What if we asked a bigger question: when did this story about Jesus become miraculous? Did this story become miraculous when the crowds were fed, or did this story become miraculous when an overwhelmed, grieving teacher and healer gave up his time of private mourning out of compassion for the thousands who were following him into the wilderness? Did this story become miraculous when Jesus blessed the bread, or when the disciples were given faith to turn around and begin distributing bread they knew wouldn’t be enough for their own needs? Also, when did the miraculous come to an end here? Was it when all had eaten? When the twelve baskets of remnants were collected? What about the day after, when the crowds departed and began telling the story of what had happened? If someone came to faith in Jesus as a result of that story, wouldn’t that be a miracle as well?
The thing about life with Jesus is that the miracles never stop. The crowd that day in the wilderness didn’t so much witness a miracle as get swept into a miracle, one that had been happening for quite some time and is, in fact, still going. Jesus takes what the church has to give, blesses it, and gives it back to us for the sake of the world: and thus the miracle continues. As Thomas Long says, “the church is always in the desert, the place where it cannot rely upon its own resources, which are few. The church is hungry and is surrounded by a world of deep cravings…” Yet even the little we think we have is far more than God needs – after all, for the One who called light out of darkness and shape out of chaos, multiplying a little bread is no hardship at all.
All of us here today are living miracles – not because of who we are, but because of the one in whose name we gather. And, like the disciples, we are not only gathered but sent in His name for the sake of the world. Barbara Brown Taylor says that “Miracles let us off the hook.

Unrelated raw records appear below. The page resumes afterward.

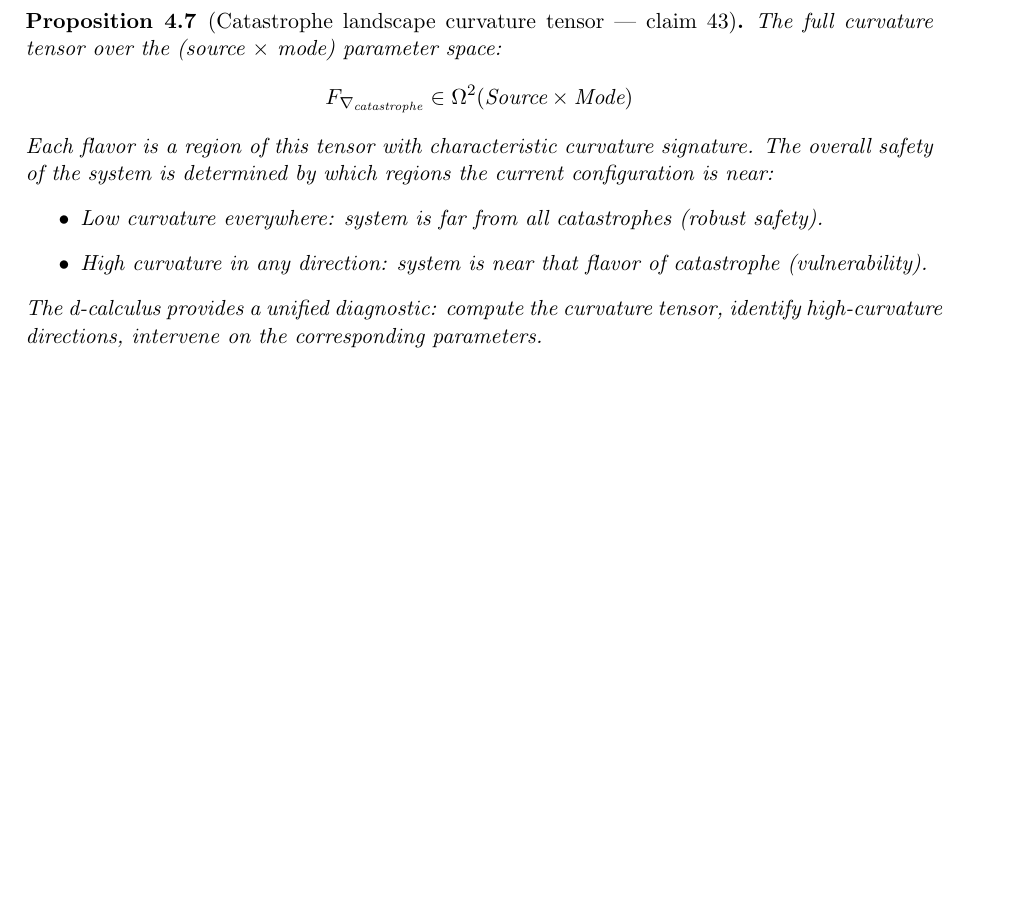
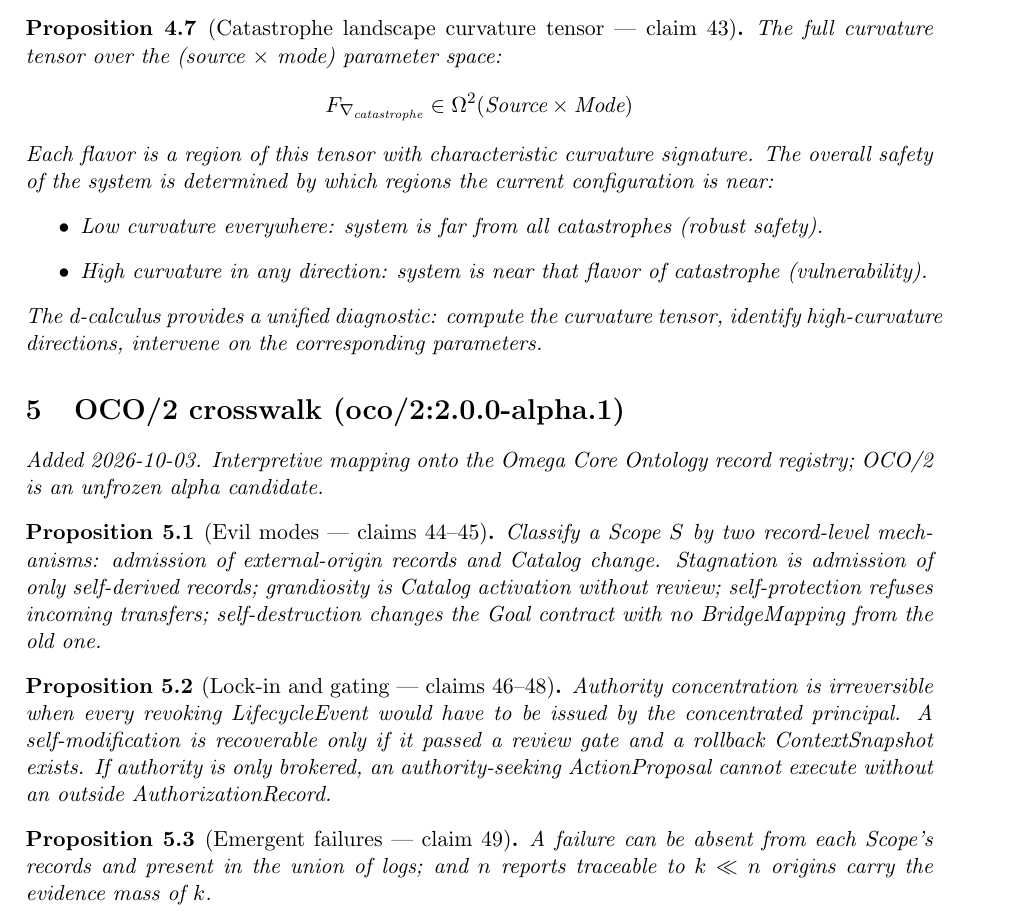
Before and after one commit to bgoertzel-sing/hyperseed-formalizations, a LaTeX paper (substack/2026-07-01-seven-flavors-of-agi-catastrophe/formalization.tex): part of page 4 of 4, cut so that both start at the same text, the shorter picture padded with empty space. Compiled offline with pdfLaTeX.

Commit message:
Add OCO/2 crosswalk to seven-flavors-of-agi-catastrophe

```diff
--- a/substack/2026-07-01-seven-flavors-of-agi-catastrophe/formalization.tex
+++ b/substack/2026-07-01-seven-flavors-of-agi-catastrophe/formalization.tex
@@ -251,4 +251,22 @@ tensor, identify high-curvature directions, intervene on the
 corresponding parameters.
 \end{proposition}
 
+
+%======================================================================
+\section{OCO/2 crosswalk (oco/2:2.0.0-alpha.1)}
+\emph{Added 2026-10-03. Interpretive mapping onto the Omega Core Ontology
+record registry; OCO/2 is an unfrozen alpha candidate.}
+
+\begin{proposition}[Evil modes --- claims 44--45]
+Classify a Scope $S$ by two record-level mechanisms: admission of external-origin records and Catalog change. Stagnation is admission of only self-derived records; grandiosity is Catalog activation without review; self-protection refuses incoming transfers; self-destruction changes the Goal contract with no BridgeMapping from the old one.
+\end{proposition}
+
+\begin{proposition}[Lock-in and gating --- claims 46--48]
+Authority concentration is irreversible when every revoking LifecycleEvent would have to be issued by the concentrated principal. A self-modification is recoverable only if it passed a review gate and a rollback ContextSnapshot exists. If authority is only brokered, an authority-seeking ActionProposal cannot execute without an outside AuthorizationRecord.
+\end{proposition}
+
+\begin{proposition}[Emergent failures --- claim 49]
+A failure can be absent from each Scope's records and present in the union of logs; and $n$ reports traceable to $k\ll n$ origins carry the evidence mass of $k$.
+\end{proposition}
+
 \end{document}
```
Also changed, not shown: substack/2026-07-01-seven-flavors-of-agi-catastrophe/claims.md (+14 -0 lines), substack/2026-07-01-seven-flavors-of-agi-catastrophe/README.md, 1 other file.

They appeal to the part of us that is all too happy to let God feed the crowd, save the world, do it all.” But, she says, the call of the church is to be swept into the miraculous, to be a part of what God is doing: “Not me but you; not my bread but yours; not sometime or somewhere else but right here and now…stop waiting for food to fall from the sky and share what you have. Stop waiting for a miracle and participate in one instead.”
There were some in the crowd that day, I’m sure, who ate their food, heard Jesus speak, and went away untouched, unmoved, untransformed. It’s a sad truth that getting through to us takes a lot of time and effort on God’s part. But here, today, you and I are still being swept into the miracle of life in the name of Jesus Christ, the gift of God’s grace which feeds our souls until we are filled to overflowing. Christ has swept us in and now sends us out. This week is your crowd, his love is your bread, your hands and life are his gift to the world – go, friends, and give our Lord Jesus Christ away until all may eat and be filled. Amen.

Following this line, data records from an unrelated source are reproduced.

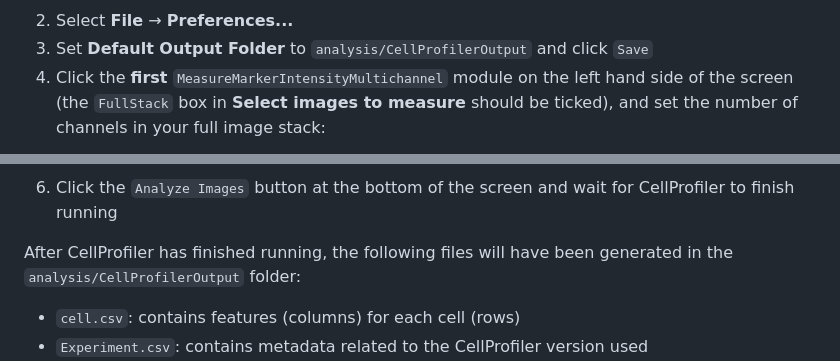
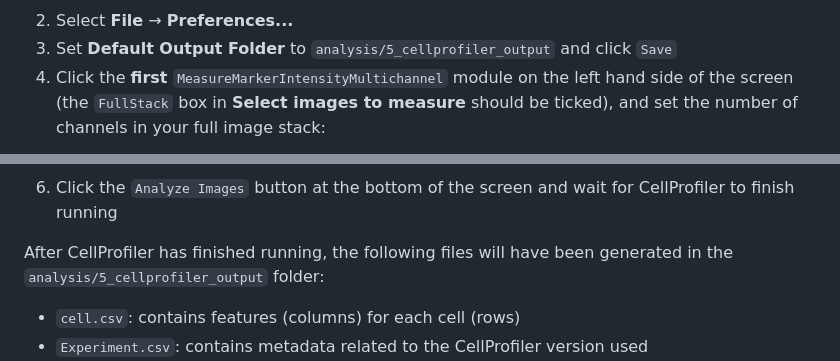
Before and after one commit to CVR-MucosalImmunology/IMC, a Markdown page: README.md, 2 parts joined by grey strips. Drawn GitHub-style.

```diff
--- a/README.md
+++ b/README.md
@@ -204,7 +204,7 @@ To use CellProfiler, open `5 MeasureMarkers.cpproj` and follow the steps below:
 </p>
 
 2. Select **File** &rarr; **Preferences...**
-3. Set **Default Output Folder** to `analysis/CellProfilerOutput` and click `Save`
+3. Set **Default Output Folder** to `analysis/5_cellprofiler_output` and click `Save`
 4. Click the **first** `MeasureMarkerIntensityMultichannel` module on the left hand side of the screen (the `FullStack` box in **Select images to measure** should be ticked), and set the number of channels in your full image stack:
 
 <p align="center">
@@ -219,7 +219,7 @@ To use CellProfiler, open `5 MeasureMarkers.cpproj` and follow the steps below:
 
 6. Click the `Analyze Images` button at the bottom of the screen and wait for CellProfiler to finish running
 
-After CellProfiler has finished running, the following files will have been generated in the `analysis/CellProfilerOutput` folder:
+After CellProfiler has finished running, the following files will have been generated in the `analysis/5_cellprofiler_output` folder:
 - `cell.csv`: contains features (columns) for each cell (rows)
 - `Experiment.csv`: contains metadata related to the CellProfiler version used
 - `Image.csv`: contains image-level measurements (eg. channel intensities) and acquisition metadata
```
Also changed, not shown: other parts of README.md (+6 -6 lines).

 Psalm 146.3
 Bruner, Frederick. Matthew: A Commentary. Vol. 2: The Churchbook. © 2004 by Wm. B. Eerdmans Publishing Co., Grand Rapids, MI. p. 66. (emphasis mine)